Data for analysis:
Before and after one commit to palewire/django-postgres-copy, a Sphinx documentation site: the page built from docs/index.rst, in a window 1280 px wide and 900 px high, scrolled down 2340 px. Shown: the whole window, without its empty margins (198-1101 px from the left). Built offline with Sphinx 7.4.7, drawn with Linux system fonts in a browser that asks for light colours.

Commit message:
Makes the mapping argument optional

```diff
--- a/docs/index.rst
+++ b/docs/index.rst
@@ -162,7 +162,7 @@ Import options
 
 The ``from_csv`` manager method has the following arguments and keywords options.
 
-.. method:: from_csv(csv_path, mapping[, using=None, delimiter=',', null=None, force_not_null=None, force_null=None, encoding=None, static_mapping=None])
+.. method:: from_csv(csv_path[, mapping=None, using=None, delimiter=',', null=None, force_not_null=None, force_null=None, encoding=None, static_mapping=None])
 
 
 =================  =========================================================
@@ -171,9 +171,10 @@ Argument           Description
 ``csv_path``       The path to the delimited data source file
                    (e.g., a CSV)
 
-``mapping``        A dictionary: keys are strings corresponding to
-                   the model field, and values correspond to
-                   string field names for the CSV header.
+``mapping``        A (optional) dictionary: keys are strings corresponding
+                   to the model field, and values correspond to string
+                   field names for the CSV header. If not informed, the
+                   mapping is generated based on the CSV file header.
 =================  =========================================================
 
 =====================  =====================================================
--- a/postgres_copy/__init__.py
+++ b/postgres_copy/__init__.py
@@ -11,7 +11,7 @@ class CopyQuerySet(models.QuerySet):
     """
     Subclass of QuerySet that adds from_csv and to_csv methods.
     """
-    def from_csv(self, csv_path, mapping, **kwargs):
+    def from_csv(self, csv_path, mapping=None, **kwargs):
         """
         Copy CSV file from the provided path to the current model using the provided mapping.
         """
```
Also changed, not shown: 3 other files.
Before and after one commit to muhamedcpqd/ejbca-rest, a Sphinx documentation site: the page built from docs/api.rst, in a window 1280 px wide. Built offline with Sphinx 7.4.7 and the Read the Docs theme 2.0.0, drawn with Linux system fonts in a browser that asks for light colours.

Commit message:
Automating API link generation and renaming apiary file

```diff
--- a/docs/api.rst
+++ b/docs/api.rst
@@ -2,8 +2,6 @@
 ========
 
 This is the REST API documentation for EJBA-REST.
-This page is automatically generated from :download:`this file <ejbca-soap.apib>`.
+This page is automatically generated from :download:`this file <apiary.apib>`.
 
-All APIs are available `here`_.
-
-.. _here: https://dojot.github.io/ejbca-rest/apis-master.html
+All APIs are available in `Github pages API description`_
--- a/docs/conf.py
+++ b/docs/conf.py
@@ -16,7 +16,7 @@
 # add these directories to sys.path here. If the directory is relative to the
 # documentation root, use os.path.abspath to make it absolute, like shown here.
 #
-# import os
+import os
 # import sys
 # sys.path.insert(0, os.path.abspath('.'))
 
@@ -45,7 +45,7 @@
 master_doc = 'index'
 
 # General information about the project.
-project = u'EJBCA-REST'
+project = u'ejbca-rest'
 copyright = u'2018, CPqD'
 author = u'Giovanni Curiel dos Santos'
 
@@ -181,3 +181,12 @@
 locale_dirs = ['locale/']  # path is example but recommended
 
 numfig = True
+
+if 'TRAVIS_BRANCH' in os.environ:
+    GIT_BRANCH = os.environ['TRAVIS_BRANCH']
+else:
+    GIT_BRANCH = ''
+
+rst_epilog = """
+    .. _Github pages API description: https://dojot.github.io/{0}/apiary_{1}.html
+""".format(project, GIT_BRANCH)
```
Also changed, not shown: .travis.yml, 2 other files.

Your instructions:
Copy all of the listing above exactly, please.

Response to the task:
Before and after one commit to palewire/django-postgres-copy, a Sphinx documentation site: the page built from docs/index.rst, in a window 1280 px wide and 900 px high, scrolled down 2340 px. Shown: the whole window, without its empty margins (198-1101 px from the left). Built offline with Sphinx 7.4.7, drawn with Linux system fonts in a browser that asks for light colours.

Commit message:
Makes the mapping argument optional

```diff
--- a/docs/index.rst
+++ b/docs/index.rst
@@ -162,7 +162,7 @@ Import options
 
 The ``from_csv`` manager method has the following arguments and keywords options.
 
-.. method:: from_csv(csv_path, mapping[, using=None, delimiter=',', null=None, force_not_null=None, force_null=None, encoding=None, static_mapping=None])
+.. method:: from_csv(csv_path[, mapping=None, using=None, delimiter=',', null=None, force_not_null=None, force_null=None, encoding=None, static_mapping=None])
 
 
 =================  =========================================================
@@ -171,9 +171,10 @@ Argument           Description
 ``csv_path``       The path to the delimited data source file
                    (e.g., a CSV)
 
-``mapping``        A dictionary: keys are strings corresponding to
-                   the model field, and values correspond to
-                   string field names for the CSV header.
+``mapping``        A (optional) dictionary: keys are strings corresponding
+                   to the model field, and values correspond to string
+                   field names for the CSV header. If not informed, the
+                   mapping is generated based on the CSV file header.
 =================  =========================================================
 
 =====================  =====================================================
--- a/postgres_copy/__init__.py
+++ b/postgres_copy/__init__.py
@@ -11,7 +11,7 @@ class CopyQuerySet(models.QuerySet):
     """
     Subclass of QuerySet that adds from_csv and to_csv methods.
     """
-    def from_csv(self, csv_path, mapping, **kwargs):
+    def from_csv(self, csv_path, mapping=None, **kwargs):
         """
         Copy CSV file from the provided path to the current model using the provided mapping.
         """
```
Also changed, not shown: 3 other files.
Before and after one commit to muhamedcpqd/ejbca-rest, a Sphinx documentation site: the page built from docs/api.rst, in a window 1280 px wide. Built offline with Sphinx 7.4.7 and the Read the Docs theme 2.0.0, drawn with Linux system fonts in a browser that asks for light colours.

Commit message:
Automating API link generation and renaming apiary file

```diff
--- a/docs/api.rst
+++ b/docs/api.rst
@@ -2,8 +2,6 @@
 ========
 
 This is the REST API documentation for EJBA-REST.
-This page is automatically generated from :download:`this file <ejbca-soap.apib>`.
+This page is automatically generated from :download:`this file <apiary.apib>`.
 
-All APIs are available `here`_.
-
-.. _here: https://dojot.github.io/ejbca-rest/apis-master.html
+All APIs are available in `Github pages API description`_
--- a/docs/conf.py
+++ b/docs/conf.py
@@ -16,7 +16,7 @@
 # add these directories to sys.path here. If the directory is relative to the
 # documentation root, use os.path.abspath to make it absolute, like shown here.
 #
-# import os
+import os
 # import sys
 # sys.path.insert(0, os.path.abspath('.'))
 
@@ -45,7 +45,7 @@
 master_doc = 'index'
 
 # General information about the project.
-project = u'EJBCA-REST'
+project = u'ejbca-rest'
 copyright = u'2018, CPqD'
 author = u'Giovanni Curiel dos Santos'
 
@@ -181,3 +181,12 @@
 locale_dirs = ['locale/']  # path is example but recommended
 
 numfig = True
+
+if 'TRAVIS_BRANCH' in os.environ:
+    GIT_BRANCH = os.environ['TRAVIS_BRANCH']
+else:
+    GIT_BRANCH = ''
+
+rst_epilog = """
+    .. _Github pages API description: https://dojot.github.io/{0}/apiary_{1}.html
+""".format(project, GIT_BRANCH)
```
Also changed, not shown: .travis.yml, 2 other files.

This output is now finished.